For example, the instruction would have to be “age-appropriate and developmentally appropriate” for students in sixth through 12th grades and focus on the “social, emotional, and physical effects” of social media.

The instruction also would be required to include lessons about advantages of social-media use, including career and resume-building, and risks of social media, including addiction, publication of misinformation and negative effects on mental health. Instruction about how to safely use social media, including lessons on “identifying predatory behavior and human trafficking,” also would be required.

Bill sponsor Danny Burgess, R-Zephyrhills, told the panel that social media has a “pervasive influence” on young people’s everyday lives.

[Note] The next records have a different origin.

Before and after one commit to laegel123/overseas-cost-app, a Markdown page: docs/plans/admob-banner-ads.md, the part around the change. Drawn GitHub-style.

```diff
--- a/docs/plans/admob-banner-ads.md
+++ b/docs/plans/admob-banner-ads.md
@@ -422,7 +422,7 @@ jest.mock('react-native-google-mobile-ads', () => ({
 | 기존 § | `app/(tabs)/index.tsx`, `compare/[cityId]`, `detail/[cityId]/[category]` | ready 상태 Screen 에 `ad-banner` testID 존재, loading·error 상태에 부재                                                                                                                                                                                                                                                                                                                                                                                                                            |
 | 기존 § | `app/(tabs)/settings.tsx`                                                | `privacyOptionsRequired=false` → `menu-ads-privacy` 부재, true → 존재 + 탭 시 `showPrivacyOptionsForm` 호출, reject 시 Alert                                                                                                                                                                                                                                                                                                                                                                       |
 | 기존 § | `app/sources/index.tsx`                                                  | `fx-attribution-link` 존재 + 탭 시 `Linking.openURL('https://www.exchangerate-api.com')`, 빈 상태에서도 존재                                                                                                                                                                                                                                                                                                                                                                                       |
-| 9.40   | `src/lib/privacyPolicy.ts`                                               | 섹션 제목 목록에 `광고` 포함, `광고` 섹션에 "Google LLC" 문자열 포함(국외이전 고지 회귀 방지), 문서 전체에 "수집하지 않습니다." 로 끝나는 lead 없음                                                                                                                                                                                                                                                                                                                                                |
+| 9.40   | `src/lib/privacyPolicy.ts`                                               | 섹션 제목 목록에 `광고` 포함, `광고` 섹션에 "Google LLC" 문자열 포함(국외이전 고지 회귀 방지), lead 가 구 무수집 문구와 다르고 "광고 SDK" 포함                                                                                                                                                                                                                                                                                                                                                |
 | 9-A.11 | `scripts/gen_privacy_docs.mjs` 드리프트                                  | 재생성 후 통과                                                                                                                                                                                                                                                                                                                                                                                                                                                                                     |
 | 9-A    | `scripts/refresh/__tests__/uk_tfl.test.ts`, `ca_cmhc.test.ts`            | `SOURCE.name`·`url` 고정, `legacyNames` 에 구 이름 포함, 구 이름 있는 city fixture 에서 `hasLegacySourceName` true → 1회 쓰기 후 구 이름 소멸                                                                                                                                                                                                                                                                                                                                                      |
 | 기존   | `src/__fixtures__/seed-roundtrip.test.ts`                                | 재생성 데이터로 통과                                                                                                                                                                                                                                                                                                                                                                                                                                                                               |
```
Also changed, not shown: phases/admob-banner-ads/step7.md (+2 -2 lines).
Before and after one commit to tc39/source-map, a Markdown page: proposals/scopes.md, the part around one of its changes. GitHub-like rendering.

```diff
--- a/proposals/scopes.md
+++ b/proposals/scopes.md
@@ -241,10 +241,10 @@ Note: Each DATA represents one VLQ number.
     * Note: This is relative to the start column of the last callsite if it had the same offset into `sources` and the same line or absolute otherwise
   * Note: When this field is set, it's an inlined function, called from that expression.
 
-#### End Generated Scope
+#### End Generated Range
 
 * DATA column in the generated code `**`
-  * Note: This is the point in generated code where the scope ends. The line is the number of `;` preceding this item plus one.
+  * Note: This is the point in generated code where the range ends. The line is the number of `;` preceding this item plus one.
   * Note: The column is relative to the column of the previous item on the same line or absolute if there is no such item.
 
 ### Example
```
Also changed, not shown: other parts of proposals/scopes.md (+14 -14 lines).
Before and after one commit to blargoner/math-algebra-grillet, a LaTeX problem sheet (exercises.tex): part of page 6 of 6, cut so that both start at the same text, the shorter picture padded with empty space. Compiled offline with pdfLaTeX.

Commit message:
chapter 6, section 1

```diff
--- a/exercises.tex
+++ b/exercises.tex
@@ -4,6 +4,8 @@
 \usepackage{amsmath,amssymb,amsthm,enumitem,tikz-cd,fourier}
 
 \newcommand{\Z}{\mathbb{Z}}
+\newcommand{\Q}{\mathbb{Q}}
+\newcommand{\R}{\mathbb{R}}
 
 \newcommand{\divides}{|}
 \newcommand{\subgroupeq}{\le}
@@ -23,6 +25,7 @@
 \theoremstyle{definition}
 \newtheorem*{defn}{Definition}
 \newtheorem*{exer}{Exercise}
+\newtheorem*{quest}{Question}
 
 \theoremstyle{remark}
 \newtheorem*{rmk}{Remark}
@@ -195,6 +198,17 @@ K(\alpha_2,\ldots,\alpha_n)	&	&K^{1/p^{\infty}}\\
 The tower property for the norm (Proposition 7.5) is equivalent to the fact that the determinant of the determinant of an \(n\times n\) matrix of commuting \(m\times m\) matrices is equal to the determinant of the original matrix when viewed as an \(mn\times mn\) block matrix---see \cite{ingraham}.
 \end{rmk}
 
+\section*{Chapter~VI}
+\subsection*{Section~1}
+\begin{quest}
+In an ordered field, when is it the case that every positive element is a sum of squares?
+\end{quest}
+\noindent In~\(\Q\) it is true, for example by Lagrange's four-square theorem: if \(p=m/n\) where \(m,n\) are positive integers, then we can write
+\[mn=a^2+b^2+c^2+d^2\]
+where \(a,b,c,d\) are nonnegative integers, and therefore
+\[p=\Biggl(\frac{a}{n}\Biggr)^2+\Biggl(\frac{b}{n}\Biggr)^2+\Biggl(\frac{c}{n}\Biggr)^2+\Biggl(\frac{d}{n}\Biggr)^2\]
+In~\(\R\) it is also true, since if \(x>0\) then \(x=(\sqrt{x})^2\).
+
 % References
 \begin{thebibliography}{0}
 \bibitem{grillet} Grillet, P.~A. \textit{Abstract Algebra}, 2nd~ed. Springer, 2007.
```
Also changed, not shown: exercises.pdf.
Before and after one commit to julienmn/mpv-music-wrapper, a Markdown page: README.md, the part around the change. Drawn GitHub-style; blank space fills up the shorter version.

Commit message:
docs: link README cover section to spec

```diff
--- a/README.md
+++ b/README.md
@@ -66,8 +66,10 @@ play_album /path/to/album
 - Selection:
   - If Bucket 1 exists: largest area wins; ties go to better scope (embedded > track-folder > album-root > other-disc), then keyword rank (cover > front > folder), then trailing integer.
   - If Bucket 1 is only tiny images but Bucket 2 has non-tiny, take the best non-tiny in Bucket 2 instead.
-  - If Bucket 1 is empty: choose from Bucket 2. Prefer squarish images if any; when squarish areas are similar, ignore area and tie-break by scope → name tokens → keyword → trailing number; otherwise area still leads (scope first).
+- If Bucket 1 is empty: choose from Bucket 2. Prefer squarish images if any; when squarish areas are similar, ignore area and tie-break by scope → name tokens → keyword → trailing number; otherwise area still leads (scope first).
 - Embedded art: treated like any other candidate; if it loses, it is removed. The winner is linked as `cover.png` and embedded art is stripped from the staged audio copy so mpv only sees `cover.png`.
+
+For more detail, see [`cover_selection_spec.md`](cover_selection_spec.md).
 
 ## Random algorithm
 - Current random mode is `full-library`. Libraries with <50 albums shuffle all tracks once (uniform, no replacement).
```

“As parents, it is getting increasingly harder to protect your kids and shield them from the realities of the world. And it is something that we struggle to do alone, because this is an ever-evolving field in the digital world,” Burgess said.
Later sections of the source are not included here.